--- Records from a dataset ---
_____

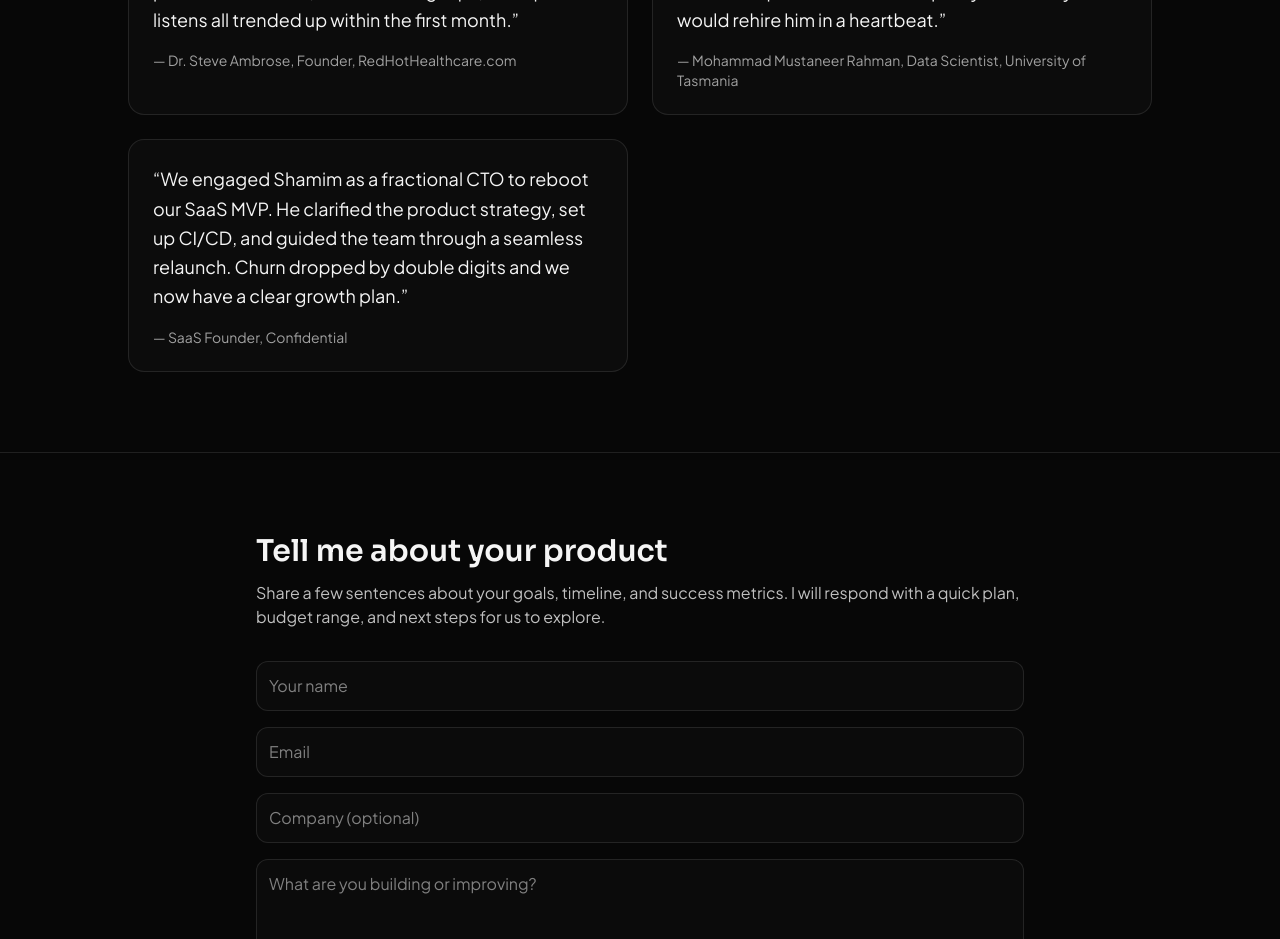
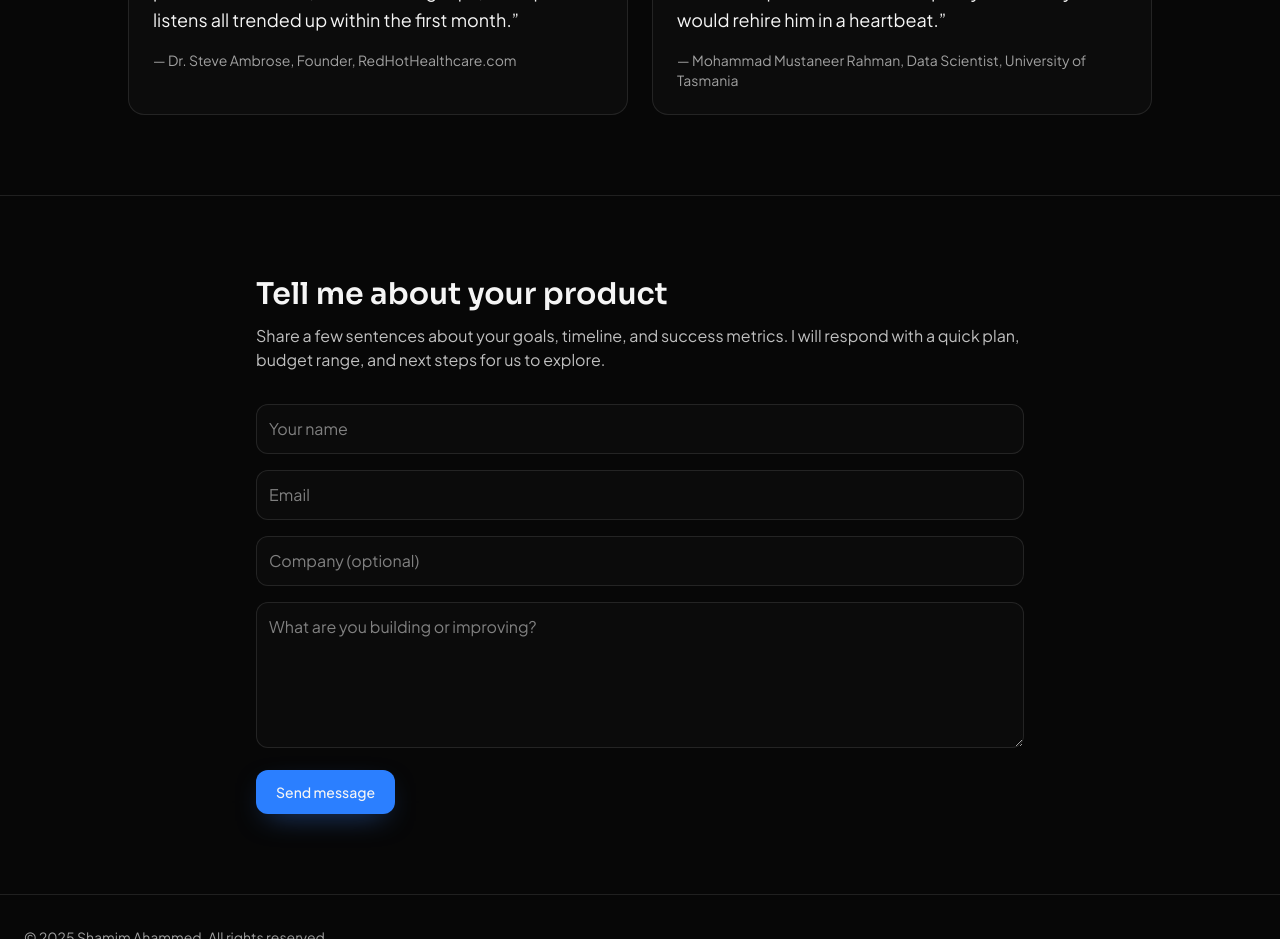
Before and after one commit to tshamim/portfolio_site, a Next.js app: page / in a window 1280 px wide. Shown: the part 4500-5439 px from the top of the page. Built offline with nearby package versions, Linux system fonts and the light colour scheme; no server answers.

Commit message:
update layout and remove testimonial

```diff
--- a/src/data/testimonials.ts
+++ b/src/data/testimonials.ts
@@ -9,9 +9,4 @@ export const testimonials = [
       "Working with Shamim at Oployeelabs showed me what modern engineering leadership looks like. He pairs architectural vision with detailed coaching, keeps the roadmap aligned to customer value, and never compromises on code quality or security. I would rehire him in a heartbeat.",
     author: "Mohammad Mustaneer Rahman, Data Scientist, University of Tasmania",
   },
-  {
-    quote:
-      "We engaged Shamim as a fractional CTO to reboot our SaaS MVP. He clarified the product strategy, set up CI/CD, and guided the team through a seamless relaunch. Churn dropped by double digits and we now have a clear growth plan.",
-    author: "SaaS Founder, Confidential",
-  },
 ];
```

_____

--- Directions ---
Please give the data above again in exact form and omit every picture.

--- Exercise result ---
Before and after one commit to tshamim/portfolio_site, a Next.js app: page / in a window 1280 px wide. Shown: the part 4500-5439 px from the top of the page. Built offline with nearby package versions, Linux system fonts and the light colour scheme; no server answers.

Commit message:
update layout and remove testimonial

```diff
--- a/src/data/testimonials.ts
+++ b/src/data/testimonials.ts
@@ -9,9 +9,4 @@ export const testimonials = [
       "Working with Shamim at Oployeelabs showed me what modern engineering leadership looks like. He pairs architectural vision with detailed coaching, keeps the roadmap aligned to customer value, and never compromises on code quality or security. I would rehire him in a heartbeat.",
     author: "Mohammad Mustaneer Rahman, Data Scientist, University of Tasmania",
   },
-  {
-    quote:
-      "We engaged Shamim as a fractional CTO to reboot our SaaS MVP. He clarified the product strategy, set up CI/CD, and guided the team through a seamless relaunch. Churn dropped by double digits and we now have a clear growth plan.",
-    author: "SaaS Founder, Confidential",
-  },
 ];
```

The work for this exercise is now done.